A microstructure-based model was developed to simulate the mechanical behaviour of polycrystalline Ni-based superalloys containing gamma’ and gamma’’ precipitates and processed by casting and forging.
The model was based on a multiscale approach in which deformation and failure mechanisms as well as microstructural features and defectology are progressively incorporated at three different levels: micron-sized single crystals and small size polycrystals, polycrystalline specimens and components. In this way, the microstructural features which control the mechanical performance (precipitate structure, grain size, texture, porosity, surface condition, etc.) can be taken into account at the appropriate length scale.
The basic tool to predict the mechanical performance of polycrystalline specimens were the finite element simulation of a representative volume element of the microstructure. Crystal plasticity models for Ni-based superalloys were used to simulate the grain behaviour and the model parameters (as well as the grain boundary properties) were obtained from micromechanical tests on single crystals and bicrystals milled from the polycrystalline specimens by focus ion beam in both cast and forged materials. As opposed to purely phenomenological models, relevant microstructural parameters (grain size, texture, etc.), process-specific defects (shrinkage porosity, inclusions, light etching features, etc.), and surface condition can be accounted for in this strategy by modifying the geometric features of the representative volume element.

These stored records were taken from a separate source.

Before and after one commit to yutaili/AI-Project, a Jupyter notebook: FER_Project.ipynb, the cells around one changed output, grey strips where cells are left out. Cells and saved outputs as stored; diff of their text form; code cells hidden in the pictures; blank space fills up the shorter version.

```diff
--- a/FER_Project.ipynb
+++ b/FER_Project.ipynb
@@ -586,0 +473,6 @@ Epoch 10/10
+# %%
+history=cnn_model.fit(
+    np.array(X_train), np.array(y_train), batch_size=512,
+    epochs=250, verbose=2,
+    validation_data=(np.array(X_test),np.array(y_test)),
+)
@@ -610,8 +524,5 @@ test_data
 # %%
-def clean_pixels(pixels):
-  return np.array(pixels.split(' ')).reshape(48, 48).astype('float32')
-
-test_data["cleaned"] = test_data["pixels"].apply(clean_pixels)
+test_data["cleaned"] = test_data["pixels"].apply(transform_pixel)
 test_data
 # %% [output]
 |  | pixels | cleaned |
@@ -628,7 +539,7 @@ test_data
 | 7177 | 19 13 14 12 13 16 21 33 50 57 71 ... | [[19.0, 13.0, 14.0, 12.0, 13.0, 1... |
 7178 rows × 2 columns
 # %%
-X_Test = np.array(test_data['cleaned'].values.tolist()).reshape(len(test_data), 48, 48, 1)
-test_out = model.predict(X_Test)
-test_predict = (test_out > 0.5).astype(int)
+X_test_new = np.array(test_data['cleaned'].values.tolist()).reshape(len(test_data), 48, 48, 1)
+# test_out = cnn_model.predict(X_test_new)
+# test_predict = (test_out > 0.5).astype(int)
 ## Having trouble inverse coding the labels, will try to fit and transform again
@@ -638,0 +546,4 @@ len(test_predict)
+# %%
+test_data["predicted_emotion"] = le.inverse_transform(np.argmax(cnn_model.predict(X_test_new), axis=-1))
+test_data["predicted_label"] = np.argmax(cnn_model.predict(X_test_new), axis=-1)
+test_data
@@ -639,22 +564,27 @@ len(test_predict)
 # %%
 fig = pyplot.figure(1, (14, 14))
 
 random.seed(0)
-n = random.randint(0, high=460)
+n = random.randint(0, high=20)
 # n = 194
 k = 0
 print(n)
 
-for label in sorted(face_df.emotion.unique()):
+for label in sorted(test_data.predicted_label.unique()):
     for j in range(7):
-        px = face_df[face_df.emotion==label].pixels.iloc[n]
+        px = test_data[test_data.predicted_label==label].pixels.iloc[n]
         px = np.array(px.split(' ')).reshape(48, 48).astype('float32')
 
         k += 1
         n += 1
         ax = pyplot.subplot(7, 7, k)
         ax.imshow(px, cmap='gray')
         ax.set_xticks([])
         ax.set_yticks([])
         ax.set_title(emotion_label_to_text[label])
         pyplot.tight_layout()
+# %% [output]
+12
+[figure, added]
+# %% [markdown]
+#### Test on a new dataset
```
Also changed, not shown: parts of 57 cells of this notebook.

The proposed model was able to address the effect of temperature (from room temperature up to 700ºC) in the mechanical properties used in the design of components: tensile strength, fatigue, crack propagation and creep. In addition, statistical aspects associated with the scale up from polycrystalline specimens to actual components were incorporated.
A microstructure-based simulation tool has been developed to predict the mechanical behavior of the polycrystalline Ni-based superalloy Inconel 718 under monotonic loading, creep and fatigue. The tool is based in numerical homogenization, linking polycrystalline microstructure (grain size, shape and orientation distributions) and crystal behavior with the macroscopic alloy response. The numerical homogenization is performed by finite element simulations of periodic representative volume elements (RVE) of the microstructure, subjected to a macroscopic strain or stress history: monotonic loading, cyclic loading or creep. The grain behavior is model by crystal plasticity (CP) models developed to represent the monotonic and cyclic response of In718 crystals. The CP models include both physically based and phenomenological assumptions and include the effect of both temperature and grain size. The parameters of the CP model are directly measured from micro-testing on grains (pillar compression) or, if not possible, adjusted by inverse fitting from macroscopic experimental data.
The microstructure based simulation tool is able to predict the mechanical behavior of an In718 wrought alloy as function of its actual microstructure and operation temperature. For monotonic loading, the tool predicts the stress-strain curve for any temperature, strain rate and microstructure, providing also some design parameters as yield stress and ultimate tensile stress. For an applied constant stress (creep), the models can provide the strain versus time response for a given microstructure and temperature. In the case of cyclic loading, the model is able to predict the material response cycle by cycle including all cyclic characteristics of the alloy: hardening, Bauschinger effect, cyclic softening, ratcheting and mean stress relaxation. Finally, fatigue life models are developed, based on the tool to simulate cyclic behavior and that predict the number of cycles for crack initiation or sample fracture for a given cyclic loading conditions. The tools and models have been tested and adjusted for In718 with different microstructures and at different temperatures. The tool was able to accurately predict the material behavior in all the cases.
In addition to this deterministic tool, the effect of random distributions of defects (hard particles, voids and surface roughness) has been accounted in the method to provide a stochastical simulation tool, specially for fatigue life prediction. This tool provides a dispersion of fatigue life results for a given level and type of defects and the inherent experimental scatter of fatigue results can be obtained in addition to the average fatigue life.